“My earliest memories of my mother is of seeing her in the kitchen – she would be there when I left to school, having just cooked our breakfast and lunch and when I returned, she would hurry back there to dish up some delicious snacks. My last glimpse of her for the day would be tidying up in the kitchen and my first one of her either hurrying to or from there. I began to wonder what this space meant to her. It was enigmatic to me – to me, it was just a physical space out of which magically delicious morsels appeared but what did this space mean to her? Did she transform the space or was she the one being transformed? Was it her fiefdom where she felt more powerful, more valid because it helped her create so much for her family? Or was it a prison to which she went unwillingly each day?
I wanted to explore this idea – of the relationship between a woman and her kitchen through the medium of a dance film. But exploring the idea with the dancers led to some very interesting and often completely unexpected answers! To the dancers, the space became events, incidents, emotions and stories. It was a set-up that represented everything that was disadvantageous of being a woman. And so the space transformed and with it, the narration too – a space to cook – true – but also a space to voice out, a space for release.
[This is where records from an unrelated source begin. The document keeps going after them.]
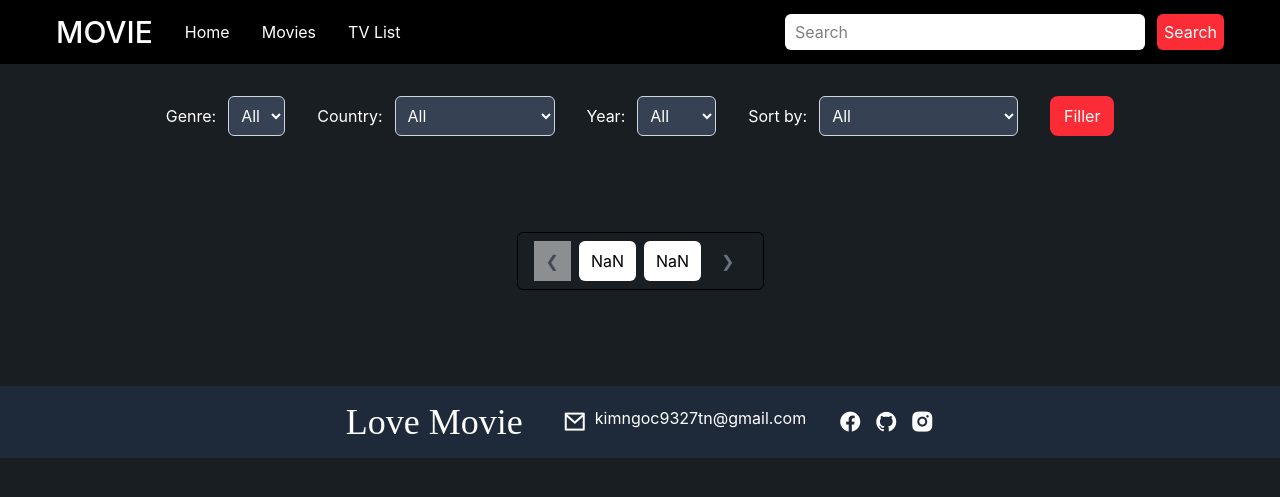
Repository: kimngoc9327/Love_Movie_Project
Page: /search
The author's editor kept a copy of each file at every save. The page is drawn from the files as they stood at one save, then again after the next save.
The browser window is 1280 px wide. The pictures show the whole page.
The page's requests for data from a server got no answer. The project was rebuilt for these pictures with package versions that can differ from the ones it lists, and the page was loaded fresh each time. No one was signed in, and anything a server would have sent is missing. Also part of the build but not shown: vite.config.js, src/components/ui/VoteAverage.jsx, src/components/ui/MovieCard.jsx, src/components/ui/MovieList.jsx, src/components/ui/Banner.jsx, src/pages/Home.jsx, src/pages/MovieCategory.jsx, src/components/ui/PlayTrailerButton.jsx and 6 more.

Above is the page before, as saved 2025-03-29 18:26:42.

### index.html
<!DOCTYPE html>
<html lang="en">
  <head>
    <meta charset="UTF-8" />
    <link rel="icon" type="image/svg+xml" href="/love-movie-logo.ico" />
    <meta name="viewport" content="width=device-width, initial-scale=1.0" />
    <title>Love Movie</title>
  </head>
  <body>
    <div id="root"></div>
    <script type="module" src="/src/main.jsx"></script>
  </body>
</html>

### src/main.jsx
import { createRoot } from "react-dom/client";
import "./index.css";
import App from "./App.jsx";
import { store } from "./redux/store";
import { Provider } from "react-redux";
import { BrowserRouter } from "react-router-dom";

createRoot(document.getElementById("root")).render(
  <BrowserRouter>
    <Provider store={store}>
      <App />
    </Provider>
  </BrowserRouter>
);

### src/index.css
@import "tailwindcss";
@import "remixicon/fonts/remixicon.css";

:root {
  font-family: Inter, system-ui, Avenir, Helvetica, Arial, sans-serif;
  background-color: #171c20fc;
}

/* a {
  font-weight: 500;
  color: #646cff;
  text-decoration: inherit;
}
a:hover {
  color: #535bf2;
}

body {
  margin: 0;
  display: flex;
  place-items: center;
  min-width: 320px;
  min-height: 100vh;
}

h1 {
  font-size: 3.2em;
  line-height: 1.1;
}

button {
  border-radius: 8px;
  border: 1px solid transparent;
  padding: 0.6em 1.2em;
  font-size: 1em;
  font-weight: 500;
  font-family: inherit;
  background-color: #1a1a1a;
  cursor: pointer;
  transition: border-color 0.25s;
}
button:hover {
  border-color: #646cff;
}
button:focus,
button:focus-visible {
  outline: 4px auto -webkit-focus-ring-color;
}

@media (prefers-color-scheme: light) {
  :root {
    color: #213547;
    background-color: #ffffff;
  }
  a:hover {
    color: #747bff;
  }
  button {
    background-color: #f9f9f9;
  }
} */

### src/App.jsx
import { Route, Routes } from "react-router-dom";
import publicRoutes from "./routes";
import DefaultLayout from "./components/layout/DefaultLayout";
import { Fragment } from "react";
function App() {
  return (
    <>
      <Routes>
        {publicRoutes.map((route, index) => {
          const Page = route.component;
          let Layout = DefaultLayout;
          if (route.layout) {
            Layout = route.layout;
          } else if (route.layout === null) {
            Layout = Fragment;
          }
          return (
            <Route
              key={index}
              path={route.path}
              element={
                <Layout>
                  <Page />
                </Layout>
              }
            />
          );
        })}
      </Routes>
    </>
  );
}

export default App;

### src/redux/store.jsx
import { createStore, applyMiddleware } from "redux";
import { rootReducer } from "./rootReducer";
import { thunk } from "redux-thunk";

const store = createStore(rootReducer, applyMiddleware(thunk));

export { store };

### src/routes/index.jsx
import DefaultLayout from "../components/layout/DefaultLayout";
import Home from "../pages/Home";
import MovieCategory from "../pages/MovieCategory";
import Movie from "../pages/Movie";
import MovieGenre from "../pages/MovieGenre";
import SearchMovie from "../pages/SearchMovie";
// import SearchMovie from "../pages/SearchMovie";

const publicRoutes = [
  { path: "/", component: Home, layout: DefaultLayout },
  { path: "/genre", component: MovieGenre, layout: DefaultLayout },
  { path: "/movieCategory", component: MovieCategory, layout: DefaultLayout },
  { path: "/movie", component: Movie, layout: DefaultLayout },
  { path: "/search", component: SearchMovie, layout: DefaultLayout },
];

export default publicRoutes;

### src/components/layout/DefaultLayout.jsx
import Header from "./Header";
import Footer from "./Footer";
import PropTypes from "prop-types";

function DefaultLayout({ children }) {
  return (
    <div>
      <Header />
      <div>{children}</div>
      <Footer />
    </div>
  );
}

DefaultLayout.propTypes = {
  children: PropTypes.any,
};

export default DefaultLayout;

### src/redux/rootReducer.jsx
import { combineReducers } from "redux";
import movieReducer from "./reducer/movieReducer";

export const rootReducer = combineReducers({
  movieReducer,
});

### src/pages/SearchMovie.jsx
import { useEffect, useState } from "react";
import { useDispatch, useSelector } from "react-redux";
import { useLocation, useNavigate } from "react-router-dom";
import { searchMovie } from "../redux/actions/movieActions";
import MovieCard from "../components/ui/MovieCard";
import { POSTER_PATH } from "../constants/constants";
import PaginationButton from "../components/ui/PaginationButton";
import MovieFilterBar from "../components/ui/MovieFilterBar";

function SearchMovie() {
  const dispatch = useDispatch();
  const location = useLocation();
  const navigate = useNavigate();

  const queryParams = new URLSearchParams(location.search);
  const query = queryParams.get("query");
  const movies = useSelector((state) => state.movieReducer.search);
  const [page, setPage] = useState(1);

  useEffect(() => {
    if (query) {
      const params = {
        page: page,
        query: query,
      };
      dispatch(searchMovie(params));
    }
  }, [dispatch, query, page]);

  useEffect(() => {
    console.log(movies);
  });

  const totalPages = movies?.total_pages;

  const handleSelectMovie = (id) => {
    navigate(`/movie?id=${id}`);
  };

  return (
    <div className="flex flex-col items-center  m-24 ">
      <MovieFilterBar />

      <div className="grid grid-cols-4 gap-8  my-12">
        {movies?.results
          ?.filter((movie) => movie.title && movie.poster_path)
          .map((movie) => (
            <div onClick={() => handleSelectMovie(movie?.id)} key={movie.id}>
              <MovieCard
                title={movie?.title}
                poster={POSTER_PATH + movie?.poster_path}
                vote={Number(movie?.vote_average.toFixed(2))}
              />
            </div>
          ))}
      </div>
      <PaginationButton
        currentPage={page}
        onPageChange={setPage}
        totalPages={totalPages}
      />
    </div>
  );
}

export default SearchMovie;

### src/components/layout/Header.jsx
import { Link } from "react-router-dom";
import MovieDropdown from "../ui/MovieDropdown";
import SearchInput from "../ui/SearchInput";

const Header = () => {
  return (
    <div className="flex fixed z-50 w-screen top-0 items-center text-white p-[24px] h-[64px] bg-black">
      <div className="flex space-x-8 items-center ml-8">
        <Link to="/">
          <p className="hover:text-red-500 font-medium text-3xl">MOVIE</p>
        </Link>
        <Link to="/">
          <p className="hover:text-red-500 text-base">Home</p>
        </Link>
        <MovieDropdown />
        <p className="hover:text-red-500  text-base">TV List</p>
      </div>
      <SearchInput />
    </div>
  );
};

export default Header;

### src/components/layout/Footer.jsx
function Footer() {
  return (
    <div className="flex space-x-10 mt-12 p-4 items-center justify-center text-white bg-gray-800">
      <p className="font-[fantasy] text-4xl ">Love Movie</p>
      <div className="flex space-x-8">
        <div className="space-y-3">
          <div className="flex space-x-2">
            <i className="ri-mail-line text-2xl"></i>{" "}
            <p>kimngoc9327tn@gmail.com</p>
          </div>
        </div>
        <div className="flex space-x-3">
          <i className="ri-facebook-circle-fill  text-2xl"></i>
          <i className="ri-github-fill  text-2xl"></i>
          <i className="ri-instagram-fill  text-2xl"></i>
        </div>
      </div>
    </div>
  );
}

export default Footer;

### src/redux/reducer/movieReducer.jsx
import {
  GET_GENRE_MOVIE,
  GET_MOVIE,
  GET_MOVIE_COLLECTION,
  GET_MOVIE_DISCOVER,
  GET_MOVIES,
  SEARCH_MOVIE,
} from "../types";

const initialState = {
  movies: {},
  genres: {},
  search: {},
  collection: null,
  currentMovie: null,
};

const movieReducer = (state = initialState, action) => {
  switch (action.type) {
    case GET_MOVIES:
      return {
        ...state,
        movies: { ...state.movies, [action.category]: action.payload },
      };
    case GET_MOVIE_DISCOVER:
      return { ...state, movies: action.payload };
    case GET_MOVIE_COLLECTION:
      return { ...state, collection: action.payload };
    case GET_GENRE_MOVIE:
      return { ...state, genres: action.payload };
    case SEARCH_MOVIE:
      return { ...state, search: action.payload };
    case GET_MOVIE:
      return { ...state, currentMovie: action.payload };
    default:
      return state;
  }
};

export default movieReducer;

### src/redux/actions/movieActions.jsx
import axios from "axios";
import {
  GET_MOVIES,
  GET_MOVIE,
  GET_MOVIE_DISCOVER,
  GET_GENRE_MOVIE,
  GET_MOVIE_COLLECTION,
  SEARCH_MOVIE,
} from "../types";
import { AUTH_TOKEN, BASE_URL } from "../../constants/constants";

const getMovies =
  (category, params = {}) =>
  async (dispatch) => {
    try {
      const response = await axios.get(`${BASE_URL}/movie/${category}`, {
        headers: {
          Authorization: `Bearer ${AUTH_TOKEN}`,
        },
        params: {
          ...params,
        },
      });

      dispatch({ type: GET_MOVIES, payload: response.data, category });
    } catch (error) {
      console.error(error);
    }
  };

const getMovieDiscover =
  (params = {}) =>
  async (dispatch) => {
    try {
      const response = await axios.get(`${BASE_URL}/discover/movie`, {
        headers: {
          Authorization: `Bearer ${import.meta.env.VITE_API_TOKEN}`,
        },
        params: {
          ...params,
        },
      });

      dispatch({ type: GET_MOVIE_DISCOVER, payload: response.data });
    } catch (error) {
      console.log(error);
    }
  };

const getGenreMovie = () => async (dispatch) => {
  try {
    const response = await axios.get(`${BASE_URL}/genre/movie/list`, {
      headers: {
        Authorization: `Bearer ${AUTH_TOKEN}`,
      },
    });

    dispatch({ type: GET_GENRE_MOVIE, payload: response.data });
  } catch (error) {
    console.log(error);
  }
};

const getMovieCollection = (id) => async (dispatch) => {
  try {
    const response = await axios.get(`${BASE_URL}/collection/${id}`, {
      headers: {
        Authorization: `Bearer ${AUTH_TOKEN}`,
      },
    });
    dispatch({ type: GET_MOVIE_COLLECTION, payload: response.data });
  } catch (error) {
    console.log(error);
  }
};

const searchMovie =
  (params = {}) =>
  async (dispatch) => {
    try {
      const response = await axios.get(`${BASE_URL}/search/movie`, {
        headers: {
          Authorization: `Bearer ${AUTH_TOKEN}`,
        },
        params: {
          ...params,
        },
      });

      dispatch({ type: SEARCH_MOVIE, payload: response.data });
    } catch (error) {
      console.log(error);
    }
  };

const getMovie = (id) => async (dispatch) => {
  try {
    const response = await axios.get(`${BASE_URL}/movie/${id}`, {
      headers: {
        Authorization: `Bearer ${AUTH_TOKEN}`,
      },
      params: {
        append_to_response: "videos,translations,casts",
        language: "en-US",
      },
    });

    dispatch({ type: GET_MOVIE, payload: response.data });
  } catch (error) {
    console.log(error);
  }
};

export {
  getMovies,
  getMovie,
  getMovieDiscover,
  getGenreMovie,
  getMovieCollection,
  searchMovie,
};

### src/constants/constants.jsx
export const API_KEY = import.meta.env.VITE_API_KEY;
export const AUTH_TOKEN = import.meta.env.VITE_API_TOKEN;
export const DEFAULT_IMAGE =
  "https://www.themoviedb.org/assets/2/v4/glyphicons/basic/glyphicons-basic-38-picture-grey-c2ebdbb057f2a7614185931650f8cee23fa137b93812ccb132b9df511df1cfac.svg";
export const POSTER_PATH = `https://image.tmdb.org/t/p/w500`;
export const BACKDROP_PATH = `https://image.tmdb.org/t/p/original`;
export const BASE_URL = `https://api.themoviedb.org/3`;

### src/components/ui/PaginationButton.jsx
import PropTypes from "prop-types";

const PaginationButton = ({ currentPage, totalPages, onPageChange }) => {
  const getPageNumbers = () => {
    const pages = [];
    const maxPages = Math.min(totalPages, 500);

    if (maxPages <= 6) {
      for (let i = 1; i <= maxPages; i++) pages.push(i);
    } else {
      if (currentPage > 1) pages.push(1, "...");

      if (currentPage < maxPages - 1) {
        pages.push(currentPage);
        if (currentPage + 1 <= maxPages) pages.push(currentPage + 1);
        if (currentPage + 2 <= maxPages) pages.push(currentPage + 2);
      }

      if (currentPage < maxPages - 2) pages.push("...");

      pages.push(maxPages - 1, maxPages);
    }

    return pages;
  };

  return (
    <div className="flex items-center space-x-2 border rounded-md px-4 py-2">
      <button
        className={`px-3 py-2 bg-white text-gray-500 hover:cursor-pointer ${
          currentPage === 1
            ? "opacity-50 cursor-not-allowed"
            : "hover:bg-gray-200"
        }`}
        disabled={currentPage === 1}
        onClick={() => onPageChange(currentPage - 1)}
      >
        ❮
      </button>

      {getPageNumbers().map((page, index) =>
        page === "..." ? (
          <span key={index} className="px-3 py-2 text-gray-500 ">
            ...
          </span>
        ) : (
          <button
            key={index}
            className={`px-3 py-2 bg-white rounded-md hover:cursor-pointer ${
              currentPage === page
                ? "!bg-indigo-600 text-white"
                : "hover:bg-gray-200"
            }`}
            onClick={() => onPageChange(page)}
          >
            {page}
          </button>
        )
      )}

      <button
        className={`px-3 py-2 text-gray-500 hover:cursor-pointer ${
          currentPage === totalPages
            ? "opacity-50 cursor-not-allowed"
            : "hover:bg-gray-200"
        }`}
        disabled={currentPage === totalPages}
        onClick={() => onPageChange(currentPage + 1)}
      >
        ❯
      </button>
    </div>
  );
};

PaginationButton.propTypes = {
  currentPage: PropTypes.any,
  onPageChange: PropTypes.any,
  totalPages: PropTypes.any,
};

export default PaginationButton;

### src/components/ui/MovieFilterBar.jsx
import { useEffect } from "react";
import { useDispatch, useSelector } from "react-redux";
import { getGenreMovie } from "../../redux/actions/movieActions";

function MovieFilterBar() {
  const countries = [
    {
      name: "Vietnam",
      iso_3166_1: "VN",
    },
    {
      name: "South Korea",
      iso_3166_1: "KR",
    },
    {
      name: "China",
      iso_3166_1: "CN",
    },
    {
      name: "Japan",
      iso_3166_1: "JP",
    },
    {
      name: "Taiwan",
      iso_3166_1: "TW",
    },
    {
      name: "Hong Kong",
      iso_3166_1: "HK",
    },
    {
      name: "Thailand",
      iso_3166_1: "TH",
    },
    {
      name: "Indonesia",
      iso_3166_1: "ID",
    },
    {
      name: "United Kingdom",
      iso_3166_1: "GB",
    },
    {
      name: "United States",
      iso_3166_1: "US",
    },
    {
      name: "France",
      iso_3166_1: "FR",
    },
    {
      name: "India",
      iso_3166_1: "IN",
    },
  ];

  const sort_by = [
    { type: "popularity.asc", name: "Least Popular" },
    { type: "popularity.desc", name: "Most Popular" },
    { type: "primary_release_date.asc", name: "Oldest Release Date" },
    { type: "primary_release_date.desc", name: "Newest Release Date" },
    { type: "title.asc", name: "Title (A-Z)" },
    { type: "title.desc", name: "Title (Z-A)" },
    { type: "vote_average.asc", name: "Lowest Rating" },
    { type: "vote_average.desc", name: "Highest Rating" },
    { type: "vote_count.asc", name: "Fewest Votes" },
    { type: "vote_count.desc", name: "Most Votes" },
  ];

  const startYear = 1975;
  const endYear = 2025;
  const years = Array.from(
    { length: endYear - startYear + 1 },
    (_, i) => startYear + i
  );

  const dispatch = useDispatch();
  const genres = useSelector((state) => state.movieReducer.genres);

  useEffect(() => {
    dispatch(getGenreMovie());
  }, [dispatch]);
  return (
    <div className="flex space-x-8 justify-center text-white w-full">
      <div className="flex space-x-3 items-center">
        <label>Genre:</label>
        <select className="border bg-gray-700 border-gray-300 rounded-md p-2">
          <option className="bg-black" value="All">
            All
          </option>
          {genres?.genres?.map((genre, index) => (
            <option className="bg-black" key={index}>
              {" "}
              {genre.name}{" "}
            </option>
          ))}
        </select>
      </div>

      <div className="flex space-x-3 items-center">
        <label>Country:</label>
        <select
          name=""
          id=""
          className="border bg-gray-700 border-gray-300 rounded-md p-2"
        >
          <option className="bg-black" value="All">
            All
          </option>
          {countries.map((country, index) => (
            <option className="bg-black" key={index} value={country.iso_3166_1}>
              {country.name}
            </option>
          ))}
        </select>
      </div>

      <div className="flex space-x-3 items-center">
        <label htmlFor="">Year:</label>
        <select className="border bg-gray-700 border-gray-300 rounded-md p-2">
          <option className="bg-black" value="All">
            All
          </option>
          {years.map((year, index) => (
            <option className="bg-black" key={index} value={year}>
              {year}
            </option>
          ))}
        </select>
      </div>

      <div className="flex space-x-3 items-center">
        <label>Sort by:</label>
        <select className="border bg-gray-700 border-gray-300 rounded-md p-2">
          <option className="bg-black" value="All">
            All
          </option>
          {sort_by.map((sort, index) => (
            <option className="bg-black" key={index} value={sort.type}>
              {sort.name}
            </option>
          ))}
        </select>
      </div>

      <button className="px-2 bg-red-500 w-16 rounded-lg">Filler</button>
    </div>
  );
}

export default MovieFilterBar;

### src/components/ui/MovieDropdown.jsx
import { Menu, MenuButton, MenuItem, MenuItems } from "@headlessui/react";
import { useEffect, useState } from "react";
import { useDispatch, useSelector } from "react-redux";
import {
  getGenreMovie,
  getMovieDiscover,
} from "../../redux/actions/movieActions";
import { useNavigate } from "react-router-dom";

function MovieDropdown() {
  const [isOpen, setIsOpen] = useState(false);
  const dispatch = useDispatch();
  const navigate = useNavigate();
  const genres = useSelector((state) => state.movieReducer.genres);

  useEffect(() => {
    dispatch(getGenreMovie());
  }, [dispatch]);

  const handleGenreSelect = (genreId) => {
    dispatch(getMovieDiscover(genreId));
    navigate(`/genre?genre=${genreId}`);
    setIsOpen(false);
  };

  return (
    <div className="relative" onMouseUp={() => setIsOpen(true)}>
      <Menu>
        <MenuButton className="hover:text-red-500 text-base">Movies</MenuButton>
        {isOpen && (
          <MenuItems className="grid grid-cols-3 gap-4 absolute left-0 mt-2 w-150 p-2 origin-top-right rounded-md bg-black ring-1 z-40 focus:outline-none">
            {genres?.genres?.map((genre) => (
              <MenuItem
                id={genre.id}
                key={genre.id}
                as="div"
                className="px-4 py-2 text-white hover:bg-gray-700 cursor-pointer"
                onClick={() => handleGenreSelect(genre.id)}
              >
                {genre.name}
              </MenuItem>
            ))}
          </MenuItems>
        )}
      </Menu>
    </div>
  );
}

export default MovieDropdown;

### src/redux/types.jsx
export const GET_MOVIES = "GET_MOVIES";
export const GET_MOVIE = "GET_MOVIE";
export const GET_GENRE_MOVIE = "GET_GENRE_MOVIE";
export const GET_MOVIE_DISCOVER = "GET_MOVIE_DISCOVER";
export const GET_MOVIE_COLLECTION = "GET_MOVIE_COLLECTION";
export const SEARCH_MOVIE = "SEARCH_MOVIE";

Loaded but not shown: src/components/ui/SearchInput.jsx (210 lines, source omitted)

After the next save:
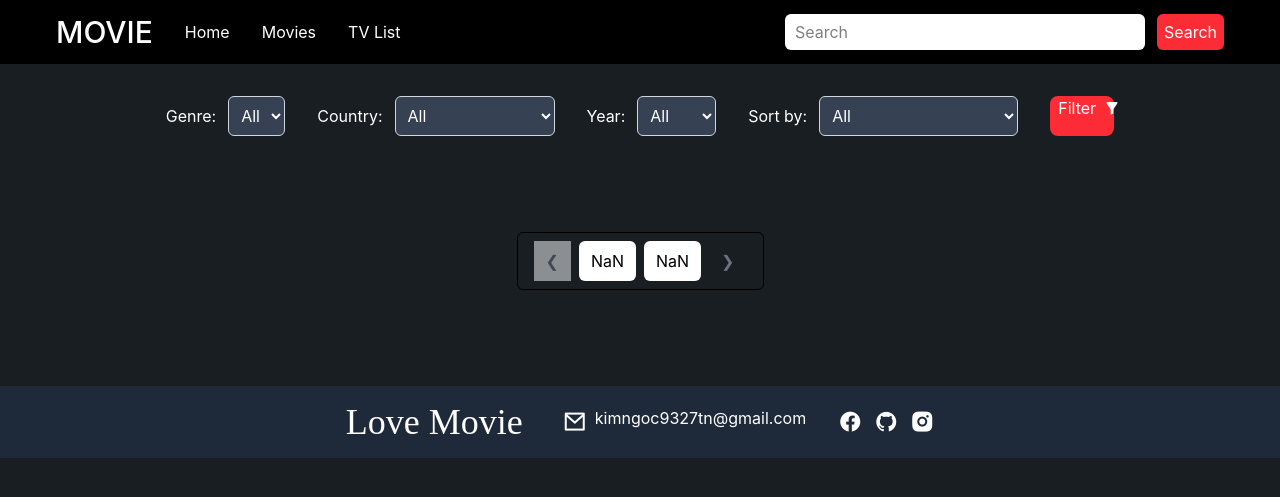
Saved 87 s later.
--- a/src/components/ui/MovieFilterBar.jsx
+++ b/src/components/ui/MovieFilterBar.jsx
@@ -143,7 +143,9 @@ function MovieFilterBar() {
         </select>
       </div>
 
-      <button className="px-2 bg-red-500 w-16 rounded-lg">Filler</button>
+      <div className="flex space-x-2 px-2 bg-red-500 w-16 rounded-lg">
+        <p>Filter</p> <i className="ri-filter-2-fill"></i>
+      </div>
     </div>
   );
 }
Harking back to an earlier era, the film will feature stories being narrated over a meal being cooked set against the backdrop of a kitchen of the yester-years inspired from Ilayaraja’s paintings with an all-female ensemble. I have used Bharatanatyam and contemporary dance to form the base language of the choreography and physical theatre to assist the narration. Keeping with the look, the dancers will appear in the traditional working style attire of an earlier era.“